_Your objective_
Repeat all entries word for word; skip images.

————

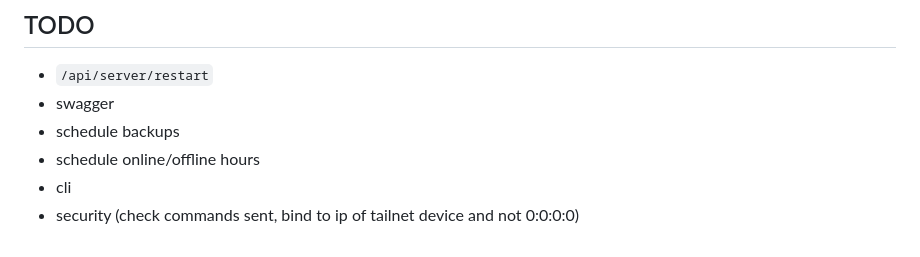
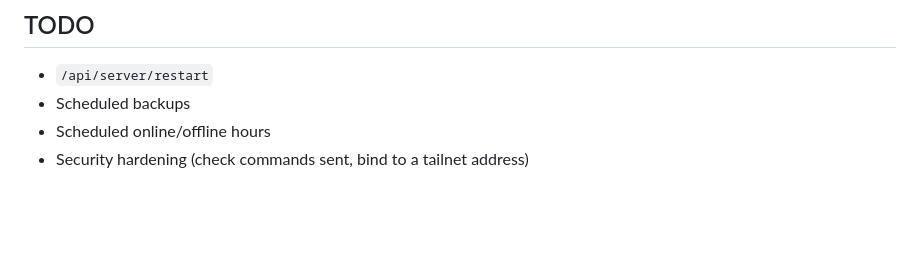
Before and after one commit to emiHuy/mc-server-manager, a Markdown page: README.md, the part around the change printed below. Drawn GitHub-style; blank space fills up the shorter version.

```diff
--- a/README.md
+++ b/README.md
@@ -115,8 +86,6 @@ CI builds, vets, and tests on Linux and Windows, and also checks formatting and
 ## TODO
 
 - `/api/server/restart`
-- swagger
-- schedule backups
-- schedule online/offline hours
-- cli
-- security (check commands sent, bind to ip of tailnet device and not 0:0:0:0)
+- Scheduled backups
+- Scheduled online/offline hours
+- Security hardening (check commands sent, bind to a tailnet address)
```
Also changed, not shown: other parts of README.md (+35 -64 lines), docs/dashboard.png (added).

————

_Output for this task_
Before and after one commit to emiHuy/mc-server-manager, a Markdown page: README.md, the part around the change printed below. Drawn GitHub-style; blank space fills up the shorter version.

```diff
--- a/README.md
+++ b/README.md
@@ -115,8 +86,6 @@ CI builds, vets, and tests on Linux and Windows, and also checks formatting and
 ## TODO
 
 - `/api/server/restart`
-- swagger
-- schedule backups
-- schedule online/offline hours
-- cli
-- security (check commands sent, bind to ip of tailnet device and not 0:0:0:0)
+- Scheduled backups
+- Scheduled online/offline hours
+- Security hardening (check commands sent, bind to a tailnet address)
```
Also changed, not shown: other parts of README.md (+35 -64 lines), docs/dashboard.png (added).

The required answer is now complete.